Todd’s Commentary: Call me crazy, but I’ve never worried about competition. Don’t get me wrong, I love to compete. Winning is fun! Losing isn’t, but even then, the learning experience is rewarding and the new knowledge motivates me to go take another crack at the victor.
Most of the time, I don’t talk about the fact that in my view, The YPS Group doesn’t even have any competitors. Seems a bit cocky and my ego is already on display too much as it is! Hadn’t thought about Stone’s spin on the topic before. I like it though…
I’ve Been Thinking . . .
The universe is trying to tell me something.
Two days ago, I come across this blog post about competition from Seth Godin. I like it. I re-tweet it. So do 1200 others. I paraphrase it later that same afternoon.
Then, this morning I get a one sentence e-mail from a Joint Venture Biz colleague that one of his clients is enamored with XYZ company — an outfit that provides a similar service to one of our services.
My first reaction (spoken only to myself) was uber-defensive… “Their stuff stinks. Ours is much better. They’re over-priced. What is your client smoking?, They charge how much? Have you not explained just how freakin’ wonderful we are — and how marvelous our service really is? Oh My God …are we really about to lose an opportunity to these other clowns?”
I think you’ll agree, not a very productive thought pattern — even if I was right …and I wasn’t. What I was …was scared, insecure, reactive — and self-centered. (Again, fortunately not out loud.)
I took a closer look. Their stuff doesn’t stink. In fact it’s quite good. They do charge a great deal more than we do. So What? How is that anything but great for us?
And then it dawned on me: How fortunate for us that another player in our general sandbox — an organization with far more resources and reach than we’re probably ever going to have is creating all this awareness and opening up the market for all of us!!!
That’s when I remembered: When I sold and delivered Peer To Peer Training, Peter Senge and his book The 5th Discipline was the best possible marketing our little company could ever hope for, and when I sold Change Leadership Methodology for a boutique consulting firm, an academic author from Harvard with a great publicist — Professor John Kotter was the best thing that ever happened to us.

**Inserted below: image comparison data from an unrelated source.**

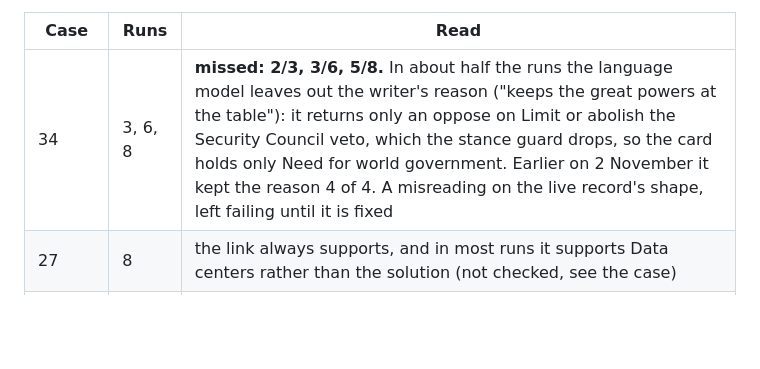
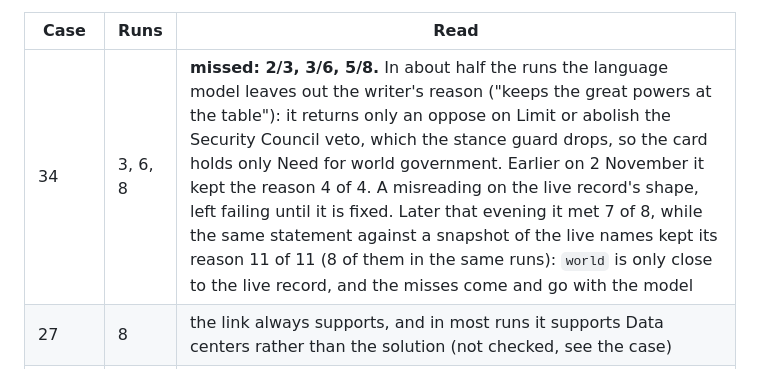
Before and after one commit to Jkintree2/open-collective-intelligence-demo, a Markdown page: docs/planning/05_extraction.md, the part around the change. Drawn GitHub-style; blank space fills up the shorter version.

Commit message:
Reading cases: case 34 against the live names
Co-Authored-By: Claude Opus 5.5 <noreply@anthropic.com>

```diff
--- a/docs/planning/05_extraction.md
+++ b/docs/planning/05_extraction.md
@@ -729,6 +729,6 @@ Where `expect` allows two readings, the check is an `any`. A check is never loos
 
 | Case | Runs | Read |
 |---|---|---|
-| 34 | 3, 6, 8 | **missed: 2/3, 3/6, 5/8.** In about half the runs the language model leaves out the writer's reason ("keeps the great powers at the table"): it returns only an oppose on Limit or abolish the Security Council veto, which the stance guard drops, so the card holds only Need for world government. Earlier on 2 November it kept the reason 4 of 4. A misreading on the live record's shape, left failing until it is fixed |
+| 34 | 3, 6, 8 | **missed: 2/3, 3/6, 5/8.** In about half the runs the language model leaves out the writer's reason ("keeps the great powers at the table"): it returns only an oppose on Limit or abolish the Security Council veto, which the stance guard drops, so the card holds only Need for world government. Earlier on 2 November it kept the reason 4 of 4. A misreading on the live record's shape, left failing until it is fixed. Later that evening it met 7 of 8, while the same statement against a snapshot of the live names kept its reason 11 of 11 (8 of them in the same runs): `world` is only close to the live record, and the misses come and go with the model |
 | 27 | 8 | the link always supports, and in most runs it supports Data centers rather than the solution (not checked, see the case) |
 | every other case | 3 | met |
```
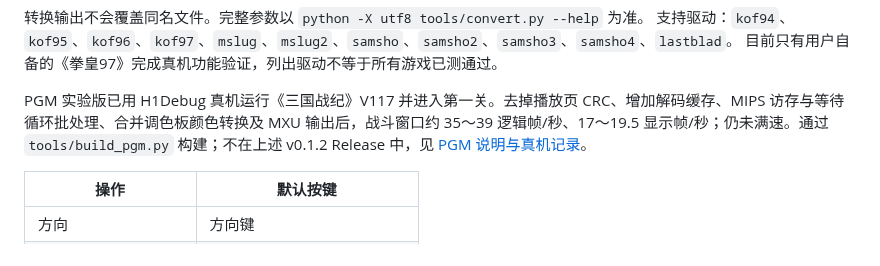
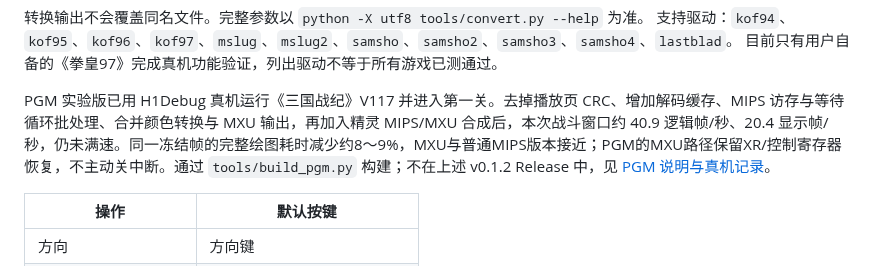
Before and after one commit to HelloClyde/BBKH1-Arcade, a Markdown page: README.md, the part around the change. Rendered like a GitHub page.

```diff
--- a/README.md
+++ b/README.md
@@ -28,7 +28,7 @@ python -X utf8 tools/convert.py "你的/kof97.zip" --set kof97 --bios "你的/ne
 支持驱动：`kof94`、`kof95`、`kof96`、`kof97`、`mslug`、`mslug2`、`samsho`、`samsho2`、`samsho3`、`samsho4`、`lastblad`。
 目前只有用户自备的《拳皇97》完成真机功能验证，列出驱动不等于所有游戏已测通过。
 
-PGM 实验版已用 H1Debug 真机运行《三国战纪》V117 并进入第一关。去掉播放页 CRC、增加解码缓存、MIPS 访存与等待循环批处理、合并调色板颜色转换及 MXU 输出后，战斗窗口约 35～39 逻辑帧/秒、17～19.5 显示帧/秒；仍未满速。通过 `tools/build_pgm.py` 构建；不在上述 v0.1.2 Release 中，见 [PGM 说明与真机记录](docs/pgm.md)。
+PGM 实验版已用 H1Debug 真机运行《三国战纪》V117 并进入第一关。去掉播放页 CRC、增加解码缓存、MIPS 访存与等待循环批处理、合并颜色转换与 MXU 输出，再加入精灵 MIPS/MXU 合成后，本次战斗窗口约 40.9 逻辑帧/秒、20.4 显示帧/秒，仍未满速。同一冻结帧的完整绘图耗时减少约8～9%，MXU与普通MIPS版本接近；PGM的MXU路径保留XR/控制寄存器恢复，不主动关中断。通过 `tools/build_pgm.py` 构建；不在上述 v0.1.2 Release 中，见 [PGM 说明与真机记录](docs/pgm.md)。
 
 | 操作 | 默认按键 |
 | --- | --- |
```
Also changed, not shown: NOTICE.md (+8 -0 lines), docs/pgm.md (+18 -0 lines), docs/evidence/pgm-sprite-gameplay-20261021.png (added), 11 other files.
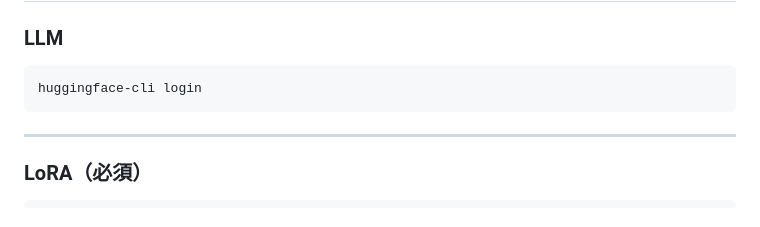
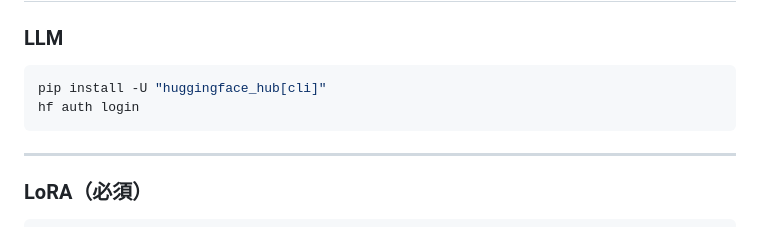
Before and after one commit to t2yeah/brainBuider, a Markdown page: README.md, the part around the change. Drawn GitHub-style.

````diff
--- a/README.md
+++ b/README.md
@@ -140,7 +140,8 @@ pip install -r requirements.txt
 ### LLM
 
 ```bash
-huggingface-cli login
+pip install -U "huggingface_hub[cli]"
+hf auth login
 ```
 
 ---
````
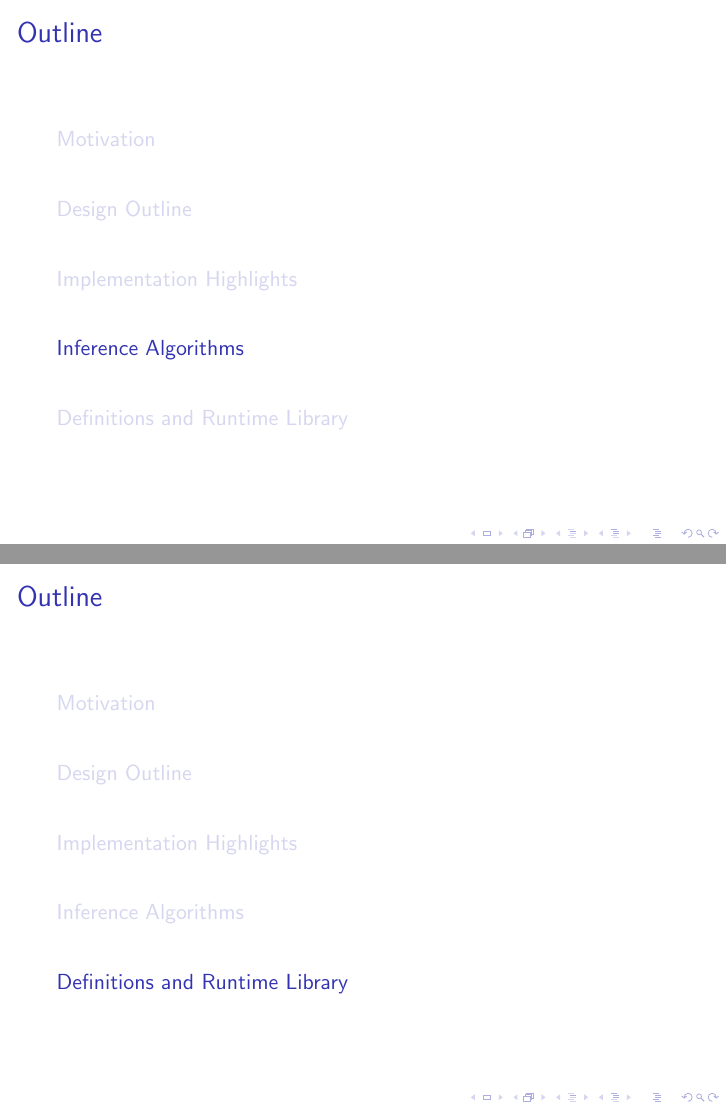
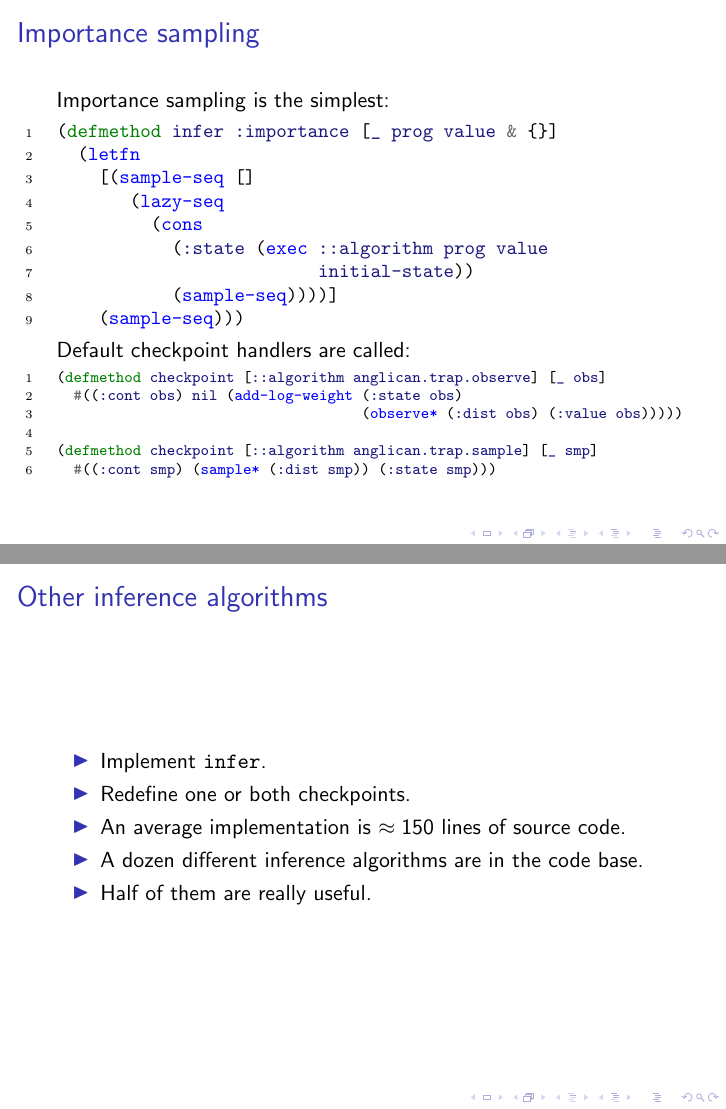
Before and after one commit to probprog/anglican-white-paper, LaTeX slides (slides/slides.tex): pages 32 and 33 of 34 before the commit and pages 33 and 34 of 36 after it, joined at a grey line. Compiled offline with pdfLaTeX.

Commit message:
drafted, pause

```diff
--- a/slides/slides.tex
+++ b/slides/slides.tex
@@ -382,4 +382,39 @@ Memoization of random choice:
 
 \section{Inference Algorithms}
 
-\section{Definitions and Runtime Library}
+\begin{frame}[fragile]{Importance sampling}
+
+Importance sampling is the simplest:
+\begin{minted}[linenos, fontsize=\small]{clojure}
+(defmethod infer :importance [_ prog value & {}]
+  (letfn
+    [(sample-seq []
+       (lazy-seq
+         (cons
+           (:state (exec ::algorithm prog value
+                         initial-state))
+           (sample-seq))))]
+    (sample-seq)))
+\end{minted}
+Default checkpoint handlers are called:
+\begin{minted}[linenos, fontsize=\scriptsize]{clojure}
+(defmethod checkpoint [::algorithm anglican.trap.observe] [_ obs]
+  #((:cont obs) nil (add-log-weight (:state obs)
+                                    (observe* (:dist obs) (:value obs)))))
+
+(defmethod checkpoint [::algorithm anglican.trap.sample] [_ smp]
+  #((:cont smp) (sample* (:dist smp)) (:state smp)))
+\end{minted}
+\end{frame}
+
+\begin{frame}{Other inference algorithms}
+    \begin{itemize}
+        \item Implement \texttt{infer}.
+        \item Redefine one or both checkpoints.
+        \item An average implementation is $\approx 150$ lines of source
+            code.
+        \item A dozen different inference algorithms are in the
+            code base.
+        \item Half of them are really useful.
+    \end{itemize}
+\end{frame}
```
Also changed, not shown: slides/slides.pdf, slides/slides.tex (10 more changed lines).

So What? / Now What?
1. I’m attending XYZ’s webinar tomorrow. (It’s not really XYZ, it’s AngelVision) Which brings me to idea #2…
2. I’m gonna quit running from any potential competition, and quit hiding them from my prospects and clients. I’m going to embrace them — maybe even refer them in and / or explore partnering with them . . . all of these decisions to be made with the client’s best interest in mind. And that’s the real key, I think — idea #3…
3. I’m re-committing myself to putting the Client’s Best Interest ahead of mine. This is not 100% altruistic on my part — I really think my own best interests will be served as well in the long run.
Don’t Get Me Wrong: I still have every intention of getting better and better at helping our prospects and clients understand if / when / why / how our offerings will serve them Better, Faster, Cheaper than XYZ’s offering . . . but I intend to approach that pursuit much more pure of motive: Client’s Best Interest First.